**TASK ITEM**
Your answer is to be every line of the material that includes the string "parameter".
__________
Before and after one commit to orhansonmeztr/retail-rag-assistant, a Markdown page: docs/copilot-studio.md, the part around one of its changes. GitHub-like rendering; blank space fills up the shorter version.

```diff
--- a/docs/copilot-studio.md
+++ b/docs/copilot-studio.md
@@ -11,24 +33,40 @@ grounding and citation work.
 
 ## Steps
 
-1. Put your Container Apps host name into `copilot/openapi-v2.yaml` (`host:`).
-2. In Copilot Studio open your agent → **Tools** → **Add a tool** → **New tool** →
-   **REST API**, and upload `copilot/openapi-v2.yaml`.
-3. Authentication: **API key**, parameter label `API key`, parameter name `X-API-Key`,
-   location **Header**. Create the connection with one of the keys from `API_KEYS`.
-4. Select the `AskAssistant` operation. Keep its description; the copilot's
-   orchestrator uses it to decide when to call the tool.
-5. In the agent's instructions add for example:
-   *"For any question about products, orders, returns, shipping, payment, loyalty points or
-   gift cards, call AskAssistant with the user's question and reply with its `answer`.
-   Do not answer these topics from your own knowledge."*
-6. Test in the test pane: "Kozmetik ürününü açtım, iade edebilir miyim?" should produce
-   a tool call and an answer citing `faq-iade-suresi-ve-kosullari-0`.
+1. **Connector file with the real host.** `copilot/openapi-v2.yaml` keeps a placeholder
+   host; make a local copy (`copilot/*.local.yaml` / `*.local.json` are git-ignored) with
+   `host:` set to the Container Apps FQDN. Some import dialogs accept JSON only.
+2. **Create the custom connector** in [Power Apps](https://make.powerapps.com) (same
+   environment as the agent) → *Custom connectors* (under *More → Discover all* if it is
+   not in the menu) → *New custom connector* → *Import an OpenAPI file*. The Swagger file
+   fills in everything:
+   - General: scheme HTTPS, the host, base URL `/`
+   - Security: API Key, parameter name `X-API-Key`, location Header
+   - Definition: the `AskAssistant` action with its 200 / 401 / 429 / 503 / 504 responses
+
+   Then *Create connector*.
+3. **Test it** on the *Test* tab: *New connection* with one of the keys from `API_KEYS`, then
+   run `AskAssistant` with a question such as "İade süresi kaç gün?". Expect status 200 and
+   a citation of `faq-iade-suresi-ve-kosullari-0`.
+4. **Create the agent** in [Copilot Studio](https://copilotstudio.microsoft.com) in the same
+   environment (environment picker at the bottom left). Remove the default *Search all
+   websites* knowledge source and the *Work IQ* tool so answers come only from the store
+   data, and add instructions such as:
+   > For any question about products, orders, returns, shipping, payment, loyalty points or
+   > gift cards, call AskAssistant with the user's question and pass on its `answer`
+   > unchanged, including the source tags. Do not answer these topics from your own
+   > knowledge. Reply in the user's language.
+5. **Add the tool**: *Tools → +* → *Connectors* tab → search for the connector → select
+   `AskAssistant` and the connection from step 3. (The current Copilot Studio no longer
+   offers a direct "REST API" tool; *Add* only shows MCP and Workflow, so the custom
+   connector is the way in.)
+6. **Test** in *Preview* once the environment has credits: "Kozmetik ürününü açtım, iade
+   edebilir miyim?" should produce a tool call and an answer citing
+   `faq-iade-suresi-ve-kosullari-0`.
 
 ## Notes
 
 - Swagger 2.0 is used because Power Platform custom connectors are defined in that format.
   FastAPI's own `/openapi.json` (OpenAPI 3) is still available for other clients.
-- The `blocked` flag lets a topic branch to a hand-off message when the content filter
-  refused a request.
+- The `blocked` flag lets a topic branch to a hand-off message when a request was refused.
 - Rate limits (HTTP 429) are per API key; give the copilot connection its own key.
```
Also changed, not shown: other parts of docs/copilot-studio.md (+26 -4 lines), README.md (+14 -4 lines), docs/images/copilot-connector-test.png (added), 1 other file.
__________
**FINISHED TASK**
-3. Authentication: **API key**, parameter label `API key`, parameter name `X-API-Key`,
+   - Security: API Key, parameter name `X-API-Key`, location Header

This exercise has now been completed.